Finally, a national longitudinal study of exit patterns and shelter requests of homeless families could answer questions about the exit patterns that families have, the individual and contextual factors that facilitate and inhibit exiting homelessness, the characteristics of families least likely to exit quickly and those most likely to return, as well as the relationship between type and level of service use to length of stay in shelter or homelessness. This type of study would require the collection of primary data, as a longitudinal prospective study focused on how families exit homelessness and their subsequent residential patterns has not been conducted.
Few studies have had a longitudinal perspective that could provide insight into the trajectories families take out of homelessness, and little is known about the types of assistance that families receive or whether they take full advantage of services or benefits that they may be eligible for in order to exit. There is also a lack of rigorous knowledge on the extent to which having bad credit, a criminal record, multiple children, and other factors hinder a family's ability to exit a homeless situation, nor are there data on the factors that influence repeat homelessness among families. Thus, this information would help classify families into level of need at entry into homelessness and during their homeless experience and help inform how these needs relate to length of stay in homelessness, as well as reentries into homelessness. If the sample is large enough to look at subgroups in regions, it would be possible to examine the relationship among contextual factors, individual factors, and family homelessness.

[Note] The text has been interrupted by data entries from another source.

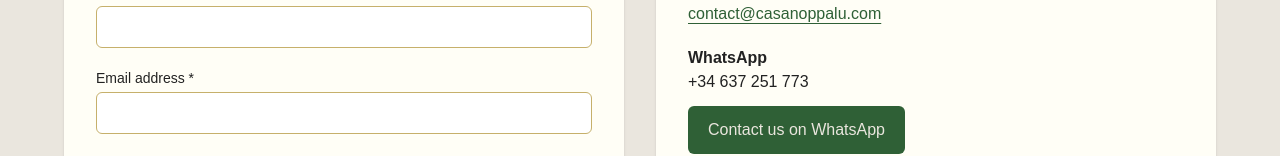
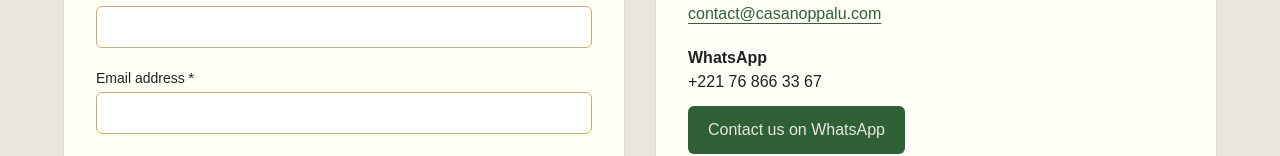
Before and after one commit to zohra-b/noppalu, a Next.js app: page /en/contact in a window 1280 px wide. Shown: the part 339-495 px from the top of the page. Built offline with nearby package versions, Linux system fonts and the light colour scheme; no server answers; the database is empty.

Commit message:
changé num whatsapp

```diff
--- a/src/app/[locale]/contact/page.tsx
+++ b/src/app/[locale]/contact/page.tsx
@@ -266,8 +266,8 @@ export default function ContactPage() {
 
                 <div>
                   <h3 className="font-semibold">{t("coordonnees.whatsapp")}</h3>
-                  <p className="mb-3">+34 637 251 773</p>
-                  <Button href="https://wa.me/34637251773" target="_blank">
+                  <p className="mb-3">+221 76 866 33 67</p>
+                  <Button href="https://wa.me/221768663367" target="_blank">
                     {t("coordonnees.boutonWhatsapp")}
                   </Button>
                 </div>
```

Of all the study options, a national longitudinal study of exit patterns and shelter requests of homeless families would likely provide some of the more intensive information on patterns and pathways out of homelessness and the role that services and resources have in that process. However, it would also be the costliest of the different study strategies proposed to inform the development of the typologies.

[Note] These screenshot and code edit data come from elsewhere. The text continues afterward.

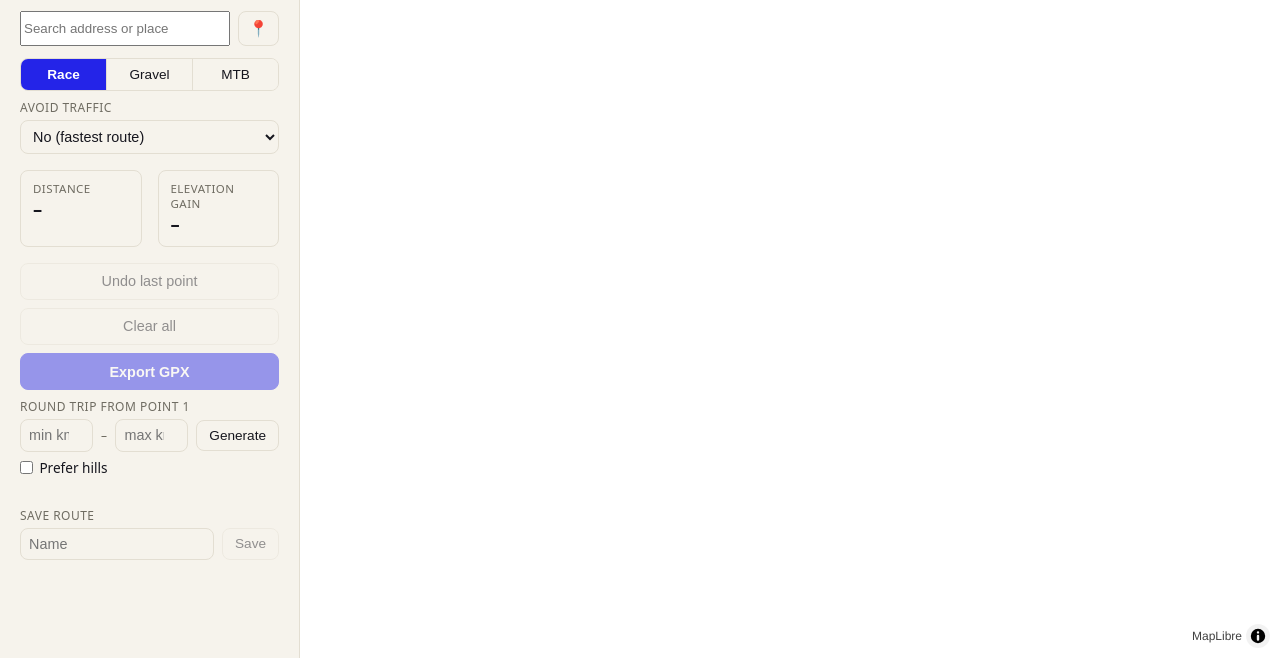
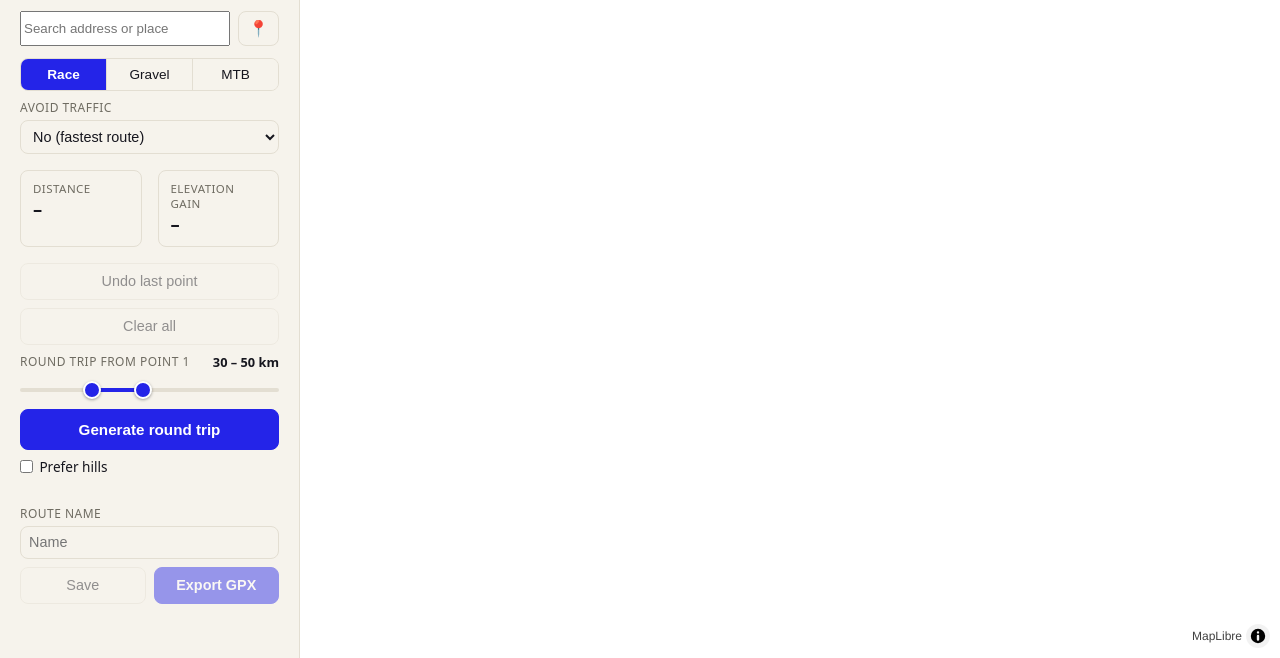
Before and after one commit to cleyten/Lightroute, a website built with Vite: page index.html in a window 1280 px wide. Shown: the part 142-800 px from the top of the page. Built offline with nearby package versions, Linux system fonts and the light colour scheme; no server answers.

Commit message:
Draggable distance range slider, bigger Generate button, Export GPX at the bottom
- The round-trip distance range is now a dual-thumb slider (two stacked
  native range inputs, only the thumbs clickable) with a live km readout
  and a filled track segment; thumbs cannot cross.
- Generate is a full-width primary button.
- Export GPX moved out of the top controls to the bottom next to Save,
  under the route name: exporting is the last step, after weighing the
  loop options and naming the route.

Co-Authored-By: Claude Fable 5 <noreply@anthropic.com>

```diff
--- a/index.html
+++ b/index.html
@@ -65,16 +65,16 @@
         <div id="controls">
           <button id="btn-undo" disabled>Undo last point</button>
           <button id="btn-clear" disabled>Clear all</button>
-          <button id="btn-export" class="primary" disabled>Export GPX</button>
         </div>
         <div class="field" id="roundtrip-field">
           Round trip from point 1
-          <span class="save-row range-row">
-            <input id="roundtrip-min" type="number" min="5" max="100" step="5" placeholder="min km" aria-label="Minimum round trip distance in km" />
-            <span class="range-sep">–</span>
-            <input id="roundtrip-max" type="number" min="5" max="100" step="5" placeholder="max km" aria-label="Maximum round trip distance in km" />
-            <button id="btn-roundtrip">Generate</button>
-          </span>
+          <span class="range-label"><span id="range-value">30 – 50</span> km</span>
+          <div class="dual-range">
+            <div class="range-track" id="range-track"></div>
+            <input id="roundtrip-min" type="range" min="5" max="100" step="5" value="30" aria-label="Minimum round trip distance in km" />
+            <input id="roundtrip-max" type="range" min="5" max="100" step="5" value="50" aria-label="Maximum round trip distance in km" />
+          </div>
+          <button id="btn-roundtrip" class="primary generate">Generate round trip</button>
           <label class="checkbox">
             <input type="checkbox" id="roundtrip-hilly" />
             Prefer hills
@@ -84,12 +84,13 @@
         </div>
         <div id="save-section">
           <label class="field">
-            Save route
-            <span class="save-row">
-              <input id="route-name" type="text" placeholder="Name" />
-              <button id="btn-save" disabled>Save</button>
-            </span>
+            Route name
+            <input id="route-name" type="text" placeholder="Name" />
           </label>
+          <div class="save-actions">
+            <button id="btn-save" disabled>Save</button>
+            <button id="btn-export" class="primary" disabled>Export GPX</button>
+          </div>
           <ul id="saved-list"></ul>
         </div>
         <p id="status" role="status"></p>
--- a/src/main.ts
+++ b/src/main.ts
@@ -56,6 +56,8 @@ const trafficSelect = document.querySelector<HTMLSelectElement>('#traffic-select
 const chartWrap = document.querySelector<HTMLElement>('#chart-wrap')!;
 const roundtripMin = document.querySelector<HTMLInputElement>('#roundtrip-min')!;
 const roundtripMax = document.querySelector<HTMLInputElement>('#roundtrip-max')!;
+const rangeValue = document.querySelector<HTMLElement>('#range-value')!;
+const rangeTrack = document.querySelector<HTMLElement>('#range-track')!;
 const btnRoundtrip = document.querySelector<HTMLButtonElement>('#btn-roundtrip')!;
 const roundtripHilly = document.querySelector<HTMLInputElement>('#roundtrip-hilly')!;
 const chartCanvas = document.querySelector<HTMLCanvasElement>('#elevation-chart')!;
@@ -226,8 +228,8 @@ btnRoundtrip.addEventListener('click', async () => {
   }
   const minKm = Number(roundtripMin.value);
   const maxKm = Number(roundtripMax.value);
-  if (!minKm || !maxKm || minKm < 5 || maxKm > 100 || minKm >= maxKm) {
-    setStatus('Enter a distance range like 40 – 55 km (5 to 100 km, min below max).', true);
+  if (!minKm || !maxKm || minKm >= maxKm) {
+    setStatus('Drag the two handles to set a distance range first.', true);
     return;
   }
 
@@ -458,6 +460,37 @@ btnLocate.addEventListener('click', () => {
     { timeout: 10000, maximumAge: 60000 },
   );
 });
+
+// --- Round-trip distance range slider ----------------------------------------
+
+/** Keeps the two thumbs apart and paints the label and the selected track segment. */
+function syncRangeSlider(moved: 'min' | 'max'): void {
+  const step = Number(roundtripMin.step) || 5;
+  let min = Number(roundtripMin.value);
+  let max = Number(roundtripMax.value);
+  if (min > max - step) {
+    if (moved === 'min') {
+      min = max - step;
+      roundtripMin.value = String(min);
+    } else {
+      max = min + step;
+      roundtripMax.value = String(max);
+    }
+  }
+  rangeValue.textContent = `${min} – ${max}`;
+  const lo = Number(roundtripMin.min);
+  const hi = Number(roundtripMin.max);
+  const fromPct = ((min - lo) / (hi - lo)) * 100;
+  const toPct = ((max - lo) / (hi - lo)) * 100;
+  rangeTrack.style.background =
+    `linear-gradient(to right, var(--color-border) ${fromPct}%, ` +
+    `var(--color-accent) ${fromPct}%, var(--color-accent) ${toPct}%, ` +
+    `var(--color-border) ${toPct}%)`;
+}
+
+roundtripMin.addEventListener('input', () => syncRangeSlider('min'));
+roundtripMax.addEventListener('input', () => syncRangeSlider('max'));
+syncRangeSlider('min');
 
 // --- Cafés along the route ---------------------------------------------------
 
--- a/src/style.css
+++ b/src/style.css
@@ -531,17 +531,121 @@ body,
   color: var(--color-muted);
 }
 
-.range-row {
-  align-items: center;
+.range-label {
+  float: right;
+  font-size: 0.8rem;
+  font-weight: 600;
+  text-transform: none;
+  letter-spacing: normal;
+  color: var(--color-text);
 }
 
-.range-row input {
-  min-width: 0;
+/* Two native sliders stacked on one track; only the thumbs receive clicks. */
+.dual-range {
+  position: relative;
+  height: 26px;
+  margin: 0.45rem 0 0.2rem;
 }
 
-.range-sep {
-  color: var(--color-muted);
-  flex-shrink: 0;
+.range-track {
+  position: absolute;
+  top: 11px;
+  left: 0;
+  right: 0;
+  height: 4px;
+  border-radius: 2px;
+  background: var(--color-border);
+}
+
+.dual-range input[type='range'] {
+  -webkit-appearance: none;
+  appearance: none;
+  position: absolute;
+  top: 0;
+  left: 0;
+  width: 100%;
+  height: 26px;
+  margin: 0;
+  padding: 0;
+  background: transparent;
+  border: none;
+  pointer-events: none;
+}
+
+.dual-range input[type='range']::-webkit-slider-thumb {
+  -webkit-appearance: none;
+  appearance: none;
+  pointer-events: auto;
+  width: 18px;
+  height: 18px;
+  border-radius: 50%;
+  background: var(--color-accent);
+  border: 2px solid #fff;
+  box-shadow: 0 1px 3px rgba(0, 0, 0, 0.35);
+  cursor: grab;
+}
+
+.dual-range input[type='range']::-moz-range-thumb {
+  pointer-events: auto;
+  width: 14px;
+  height: 14px;
+  border-radius: 50%;
+  background: var(--color-accent);
+  border: 2px solid #fff;
+  box-shadow: 0 1px 3px rgba(0, 0, 0, 0.35);
+  cursor: grab;
+}
+
+button.generate {
+  display: block;
+  width: 100%;
+  margin: 0.35rem 0 0.15rem;
+  padding: 0.7rem 0.75rem;
+  font-size: 0.95rem;
+  font-weight: 600;
+  border: 1px solid var(--color-accent);
+  border-radius: 8px;
+  background: var(--color-accent);
+  color: #fff;
+  cursor: pointer;
+}
+
+button.generate:disabled {
+  opacity: 0.55;
+  cursor: default;
+}
+
+.save-actions {
+  display: flex;
+  gap: 0.5rem;
+  margin-top: 0.5rem;
+}
+
+.save-actions button {
+  flex: 1;
+  padding: 0.6rem 0.75rem;
+  font-size: 0.9rem;
+  border: 1px solid var(--color-border);
+  border-radius: 8px;
+  background: var(--color-bg);
+  color: var(--color-text);
+  cursor: pointer;
+}
+
+.save-actions button:hover:not(:disabled) {
+  border-color: var(--color-accent);
+}
+
+.save-actions button:disabled {
+  opacity: 0.45;
+  cursor: default;
+}
+
+.save-actions button.primary {
+  background: var(--color-accent);
+  border-color: var(--color-accent);
+  color: #fff;
+  font-weight: 600;
 }
 
 #cafes {
```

Typology Framework. With respect to the initial framework of a resource allocation typology, Dr. Babor proposed that it be based on three types of variables: exogenous (housing environment, housing, and health and human service access); endogenous (family and individual characteristics); and situational (the fit between the families' needs and accessible resources). The key will be to develop a typology that is useful and has practical importance. Selecting criterion variables based on ease of use was stressed by Expert Panel members as important to ensure its usefulness and replication. Environmental factors such as culture and geographic residence are considered important, but careful consideration of which variables to include is recommended since the sheer number of such variables could overwhelm a typology and dilute its usefulness.